Students with such convictions should still complete the Free Application for Federal Student Aid (FAFSA) because they MAY qualify for federal, state, and/or institutional aid for at least part of the academic year. Eligibility will depend on your answers to FAFSA question 23. If you leave question 23 blank, you cannot be considered for financial aid until you submit a FAFSA correction (www.fafsa.gov).
NOTE: do not include convictions that have been reversed, set aside, or removed from your record. Also, do not include convictions received while you were a juvenile, unless you were tried as an adult.
In addition to completing question 23, you will be subject to a data base match against a hold file of persons denied (by federal/state judges) certain federal benefits due to convictions for drug trafficking or possession.
If a student was convicted of both possessing and selling illegal drugs, and the periods of ineligibility are different, the student will be ineligible for the longer period.
Students regain federal student aid eligibility the day after the ineligibility period ends (use the Worksheet to calculate your date) or after successfully completing a qualified drug rehabilitation program or passing two unannounced drug tests given by such a program.
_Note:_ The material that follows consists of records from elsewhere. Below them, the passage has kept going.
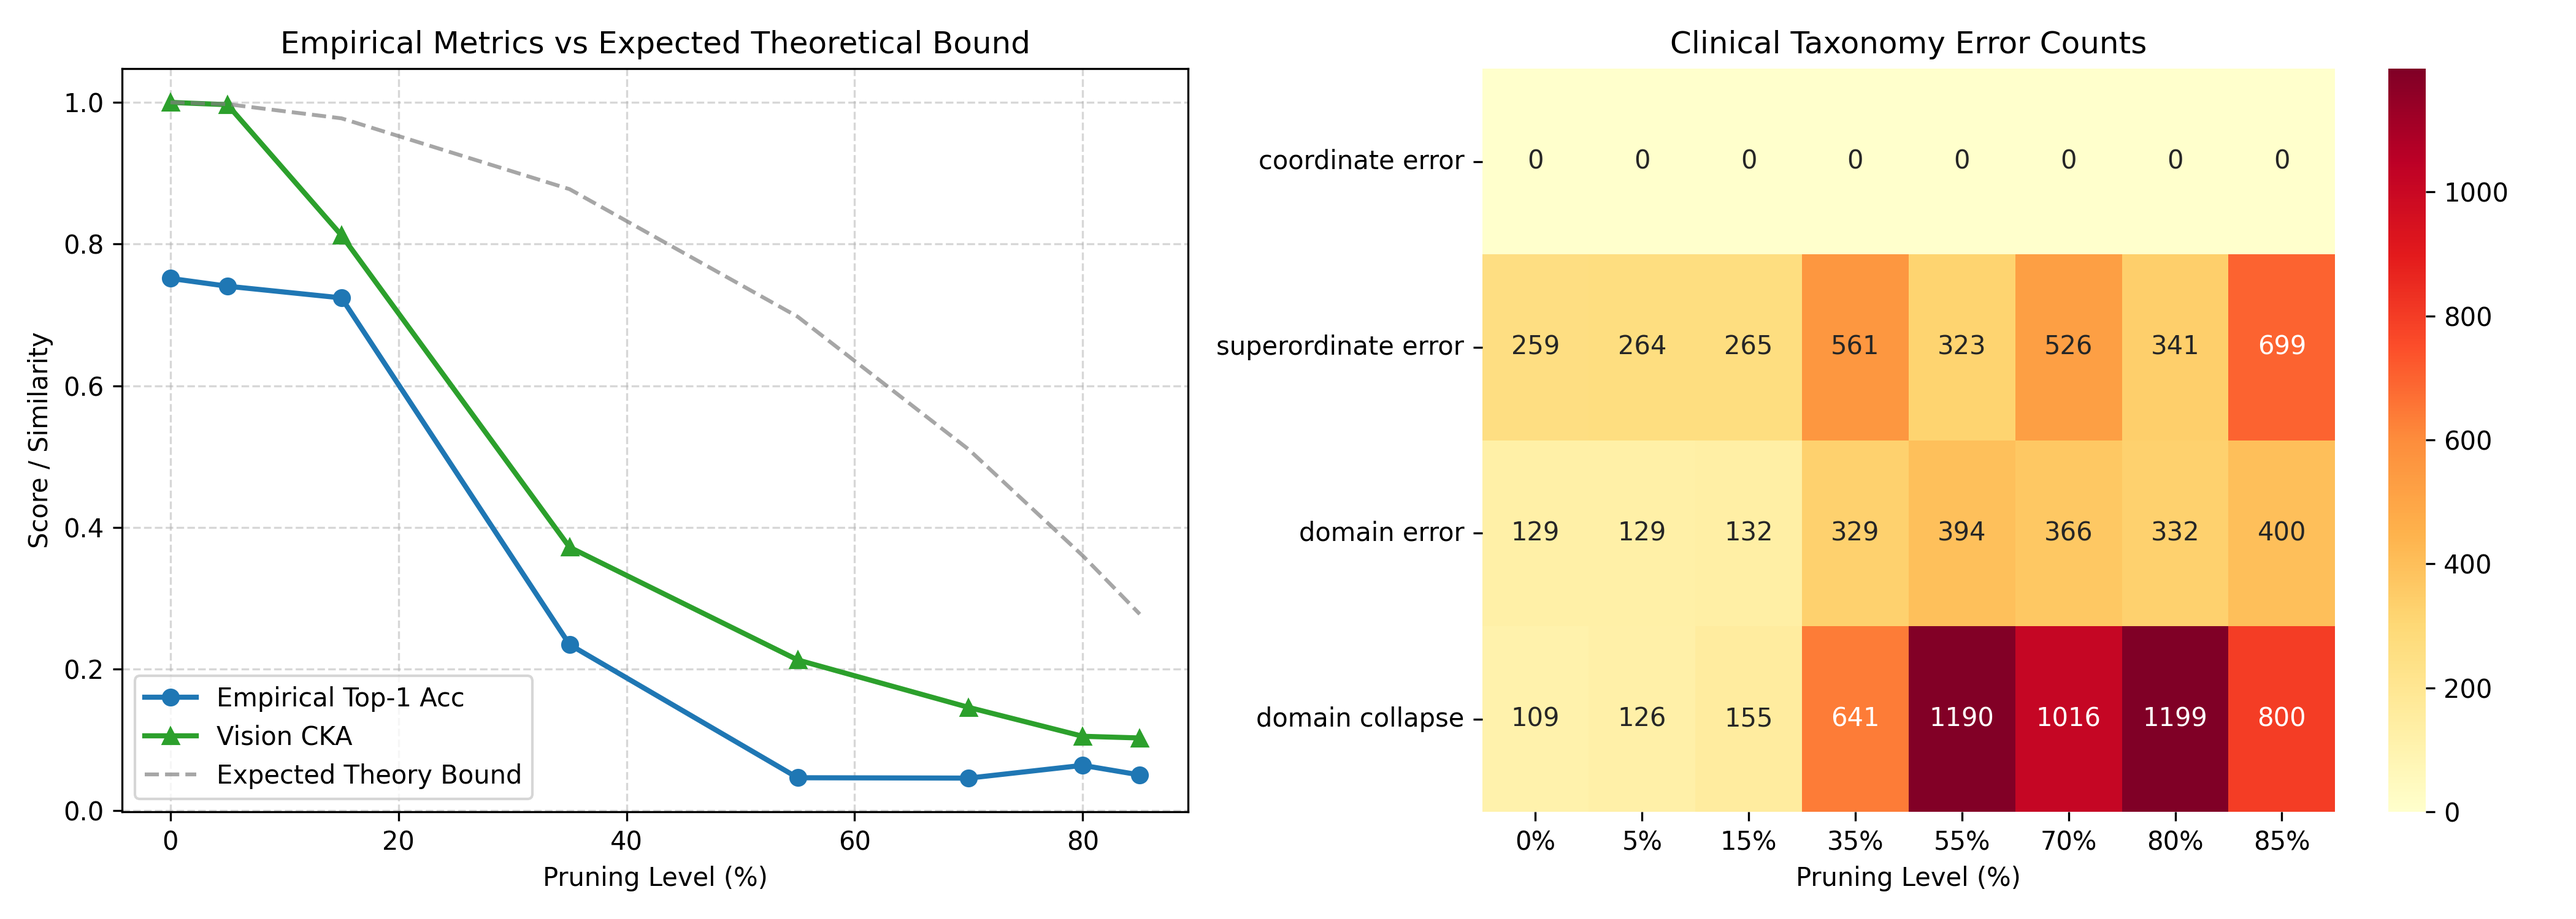
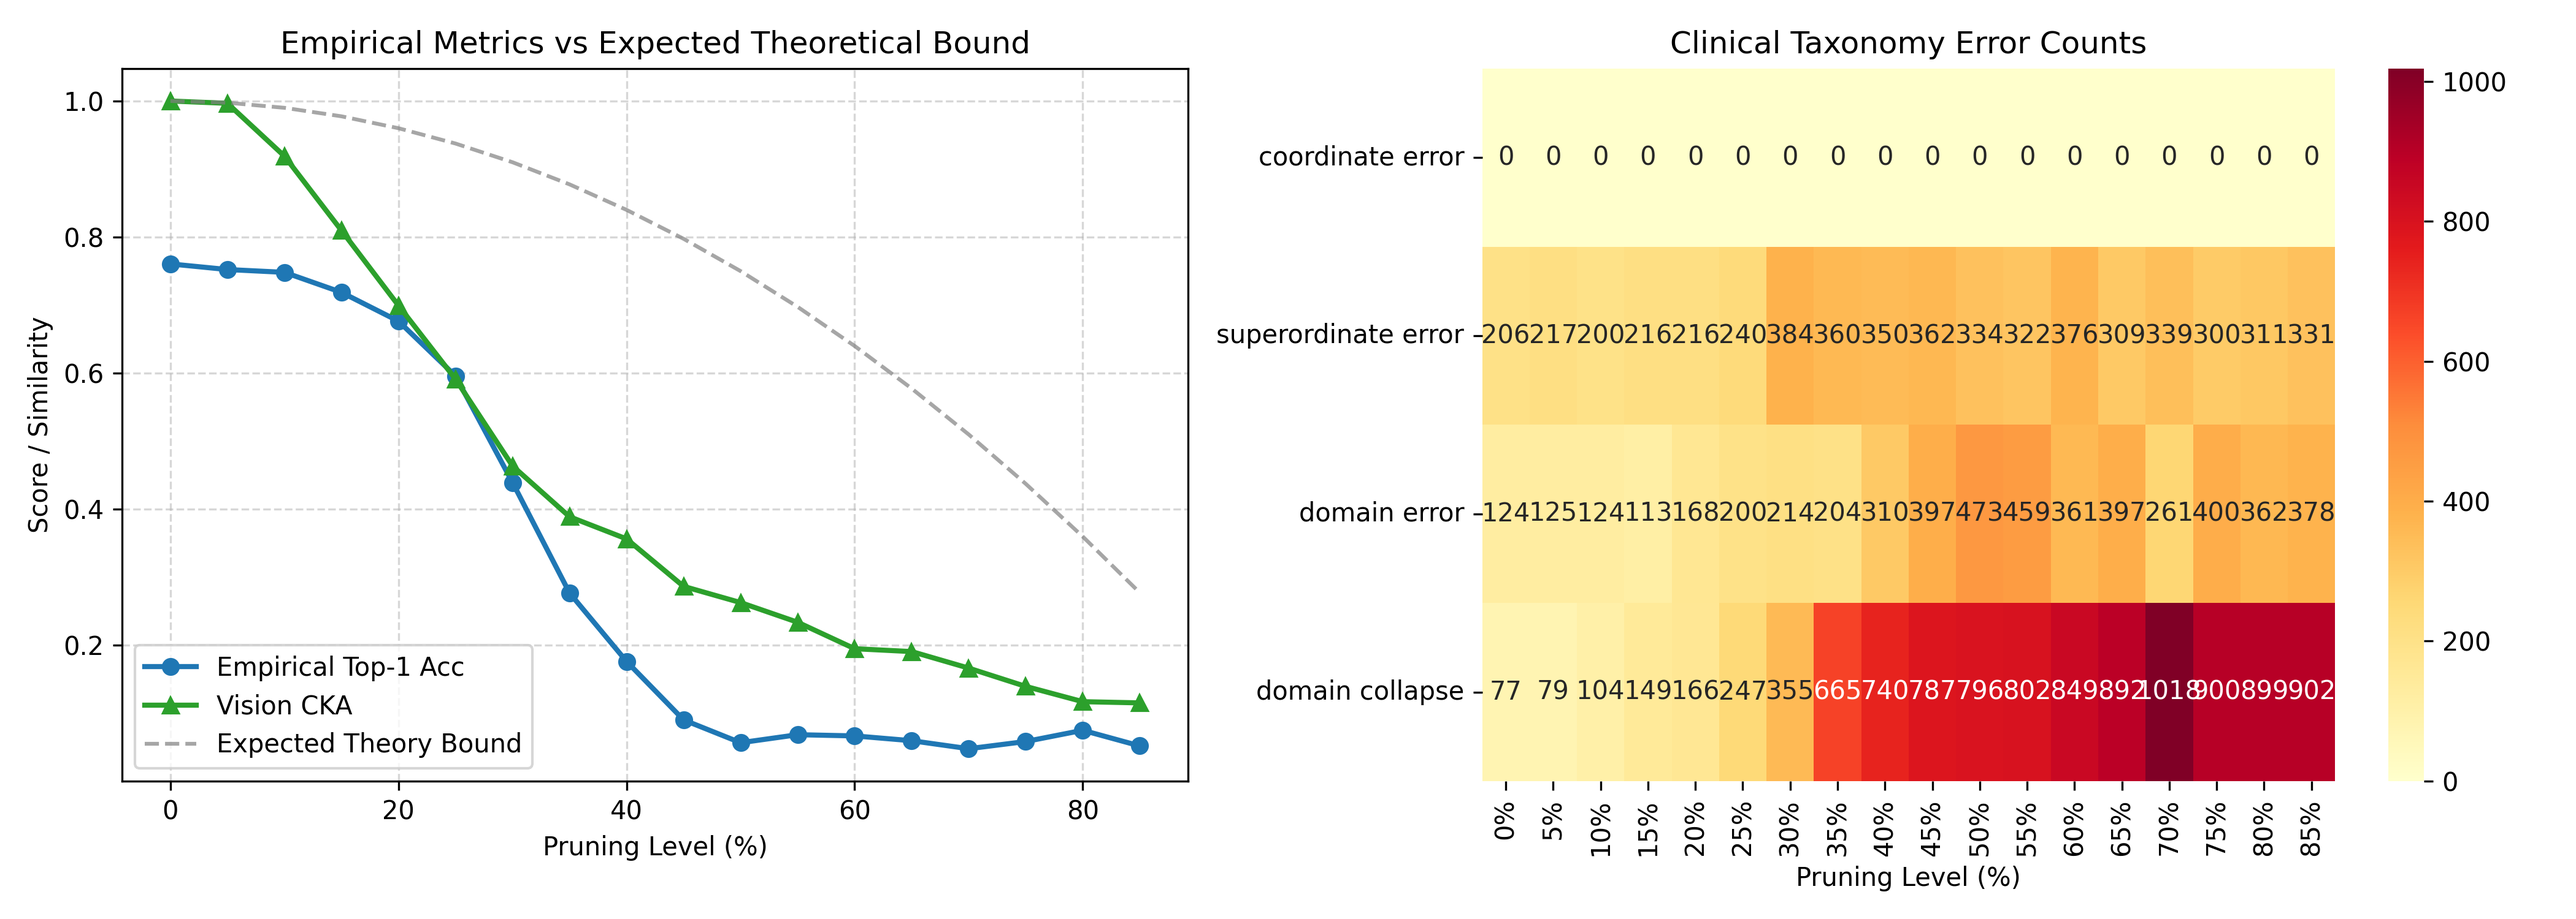
scaling

diff --git a/run_pipeline.py b/run_pipeline.py
@@ -16,13 +16,12 @@ from src.generate_analysis_plots import (
     plot_concept_retrieval_heatmap,
     plot_hierarchical_breakdown_suite,
     plot_signal_noise_distribution_shift,
-    # plot_target_rank_waterfall,
 )
 from src.generate_tsne import generate_joint_hierarchical_tsne
 from src.joint_evaluator import JointSpaceEvaluator
 
-# Refined 8-stage pruning grid for Semantic Dementia evaluation
-PRUNING_LEVELS = [0.00, 0.05, 0.15, 0.35, 0.55, 0.70, 0.80, 0.85]
+# 18-stage pruning schedule (5% increments from 0% to 85%)
+PRUNING_LEVELS = [round(i * 0.05, 2) for i in range(18)]
 
 
 def run_joint_pipeline(
@@ -31,6 +30,7 @@ def run_joint_pipeline(
     print("=" * 60)
     print(" RUNNING MULTIMODAL SEMANTIC DEMENTIA EVALUATION PIPELINE ")
     print("=" * 60)
+    print(f"[*] Pruning Grid ({len(PRUNING_LEVELS)} stages): {PRUNING_LEVELS}")
 
     evaluator = JointSpaceEvaluator(
         sample_frac=sample_frac,
@@ -50,9 +50,8 @@ def run_joint_pipeline(
     plot_category_breakdown_suite(results_df)
     plot_hierarchical_breakdown_suite(results_df)
     plot_signal_noise_distribution_shift(
-        evaluator, pruning_levels=[0.00, 0.05, 0.15, 0.35, 0.55, 0.70, 0.80, 0.85]
+        evaluator, pruning_levels=PRUNING_LEVELS
     )
-    # plot_target_rank_waterfall(evaluator, pruning_levels=PRUNING_LEVELS)
     plot_concept_retrieval_heatmap(evaluator, pruning_levels=PRUNING_LEVELS)
     generate_joint_hierarchical_tsne(evaluator, pruning_levels=PRUNING_LEVELS)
Likewise, if a conviction is reversed, set aside, or removed from your record so that fewer convictions remain on your record, the nature and dates of the remaining convictions will determine when the ineligibility period ends.
When students certify (on the Worksheet) completion of a drug rehabilitation program, the Financial Aid Office has the right and authority to require documentation if they believe it is warranted.